→ Assigned task
Where a line holds the word "CoreConcept", copy that line from the data below.

═════ Records shown ═════

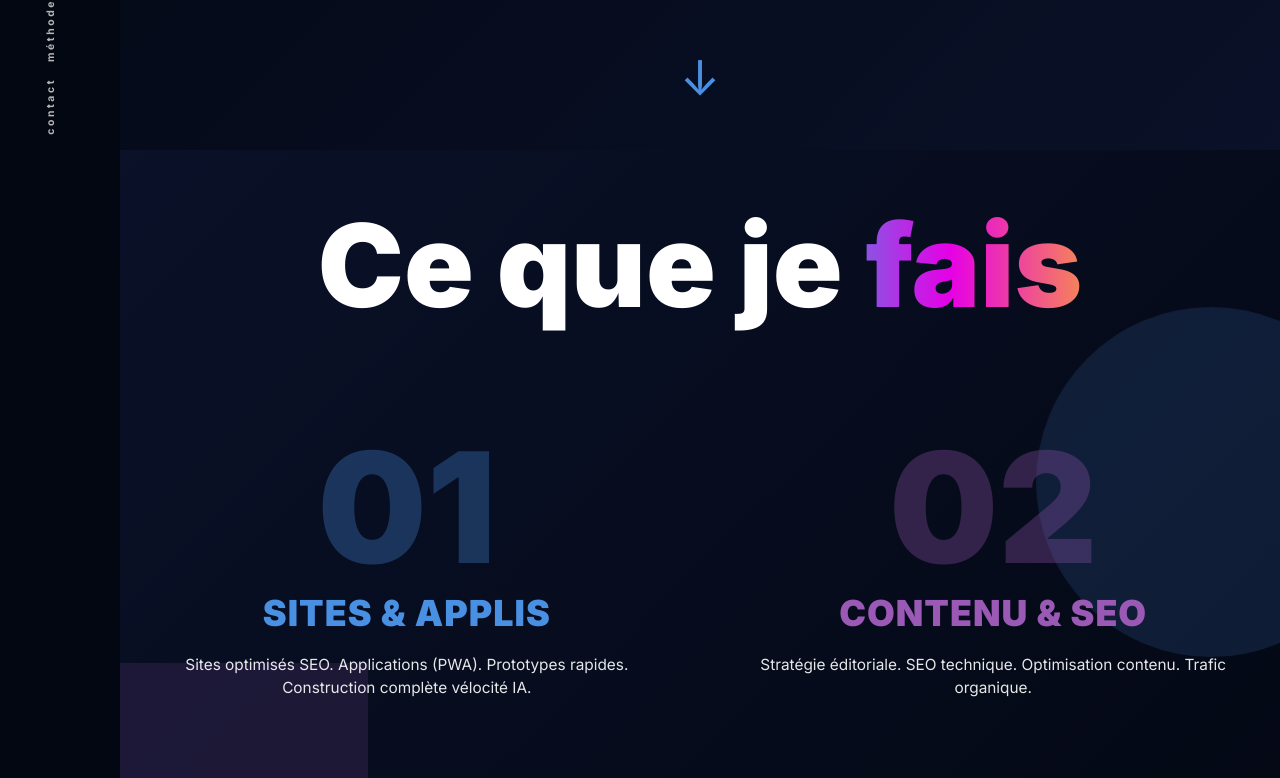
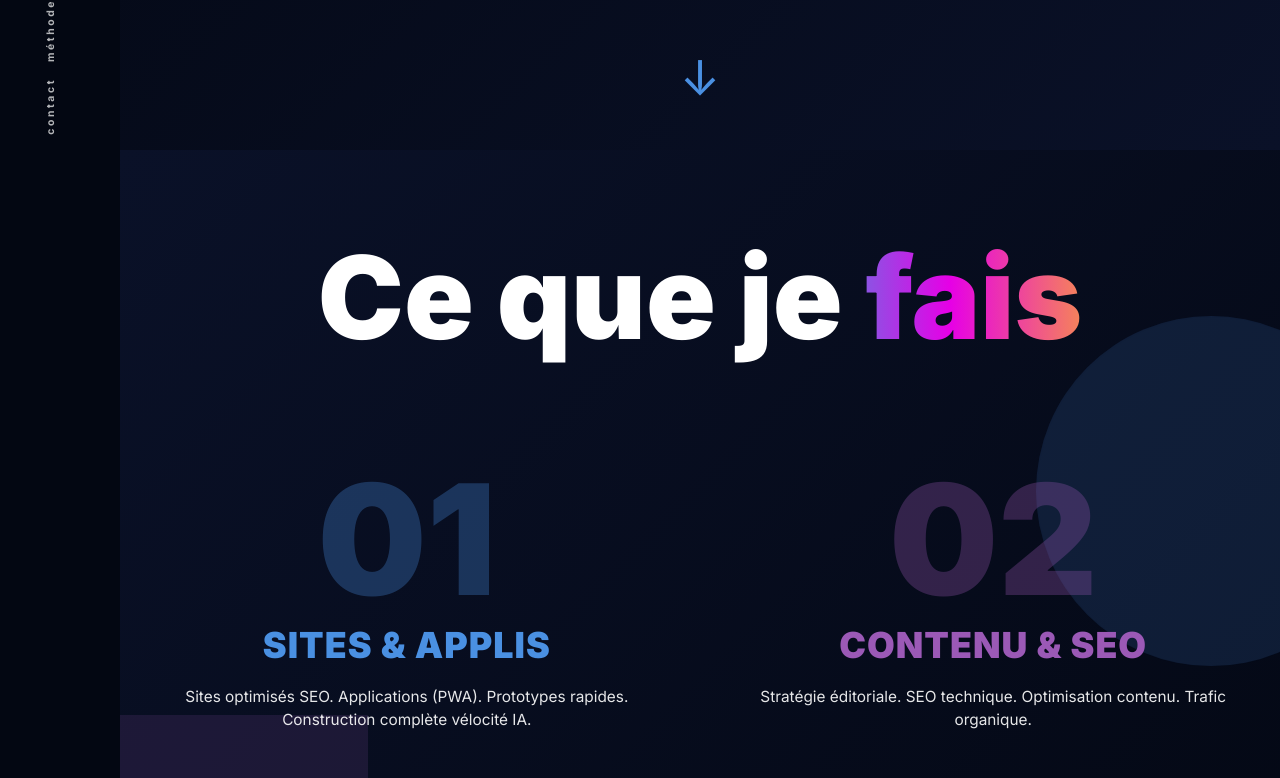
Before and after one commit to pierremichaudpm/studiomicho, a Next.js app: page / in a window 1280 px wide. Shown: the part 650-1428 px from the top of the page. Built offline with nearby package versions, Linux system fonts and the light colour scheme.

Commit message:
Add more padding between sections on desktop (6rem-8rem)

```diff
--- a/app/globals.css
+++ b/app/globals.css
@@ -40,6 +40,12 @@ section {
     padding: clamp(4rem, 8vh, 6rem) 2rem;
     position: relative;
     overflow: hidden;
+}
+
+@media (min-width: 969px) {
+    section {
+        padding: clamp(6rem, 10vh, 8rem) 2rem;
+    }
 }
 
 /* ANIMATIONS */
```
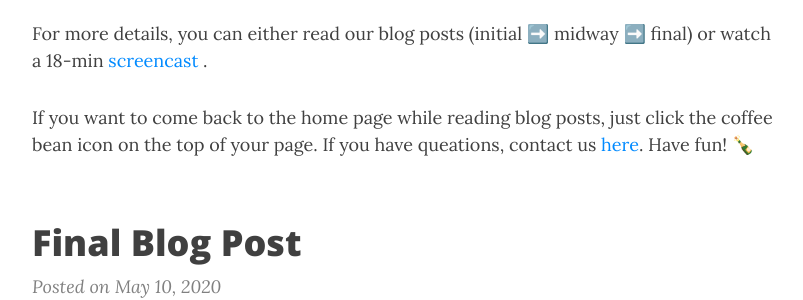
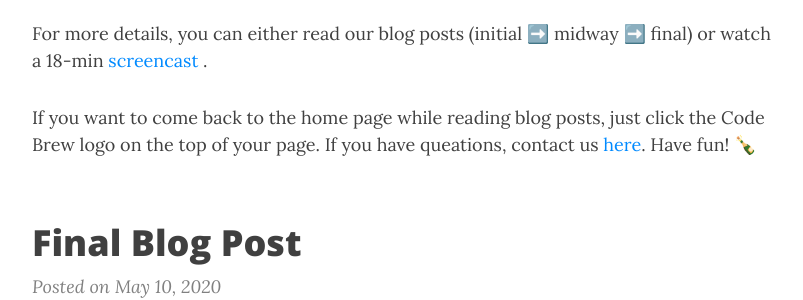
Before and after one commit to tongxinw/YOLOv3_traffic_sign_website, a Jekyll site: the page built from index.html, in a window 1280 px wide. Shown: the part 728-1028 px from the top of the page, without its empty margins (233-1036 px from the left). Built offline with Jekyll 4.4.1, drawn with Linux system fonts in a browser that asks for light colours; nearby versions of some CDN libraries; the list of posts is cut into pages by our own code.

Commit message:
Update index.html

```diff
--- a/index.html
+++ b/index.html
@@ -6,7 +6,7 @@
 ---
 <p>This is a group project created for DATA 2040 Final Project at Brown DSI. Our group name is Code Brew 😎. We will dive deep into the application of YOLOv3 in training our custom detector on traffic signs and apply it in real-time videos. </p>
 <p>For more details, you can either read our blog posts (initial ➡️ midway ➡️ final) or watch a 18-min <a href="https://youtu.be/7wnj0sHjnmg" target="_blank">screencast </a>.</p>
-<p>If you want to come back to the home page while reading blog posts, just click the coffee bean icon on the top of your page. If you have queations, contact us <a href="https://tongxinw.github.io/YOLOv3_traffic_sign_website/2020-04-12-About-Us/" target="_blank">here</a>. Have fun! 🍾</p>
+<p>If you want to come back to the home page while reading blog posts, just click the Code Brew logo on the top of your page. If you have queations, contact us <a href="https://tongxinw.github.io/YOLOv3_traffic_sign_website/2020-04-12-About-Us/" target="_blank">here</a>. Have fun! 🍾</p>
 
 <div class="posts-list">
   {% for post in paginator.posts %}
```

═════
═════ Records shown ═════

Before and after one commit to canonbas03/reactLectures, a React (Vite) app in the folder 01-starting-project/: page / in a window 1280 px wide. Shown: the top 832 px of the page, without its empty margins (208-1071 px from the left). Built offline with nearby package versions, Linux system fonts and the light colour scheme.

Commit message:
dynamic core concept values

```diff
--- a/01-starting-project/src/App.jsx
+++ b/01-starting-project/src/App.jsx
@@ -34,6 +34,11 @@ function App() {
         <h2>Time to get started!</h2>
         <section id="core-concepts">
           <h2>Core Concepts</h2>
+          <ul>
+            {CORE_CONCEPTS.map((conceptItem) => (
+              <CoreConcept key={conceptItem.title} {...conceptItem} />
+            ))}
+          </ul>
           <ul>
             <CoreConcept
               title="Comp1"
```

═════

→ Response box
+              <CoreConcept key={conceptItem.title} {...conceptItem} />
             <CoreConcept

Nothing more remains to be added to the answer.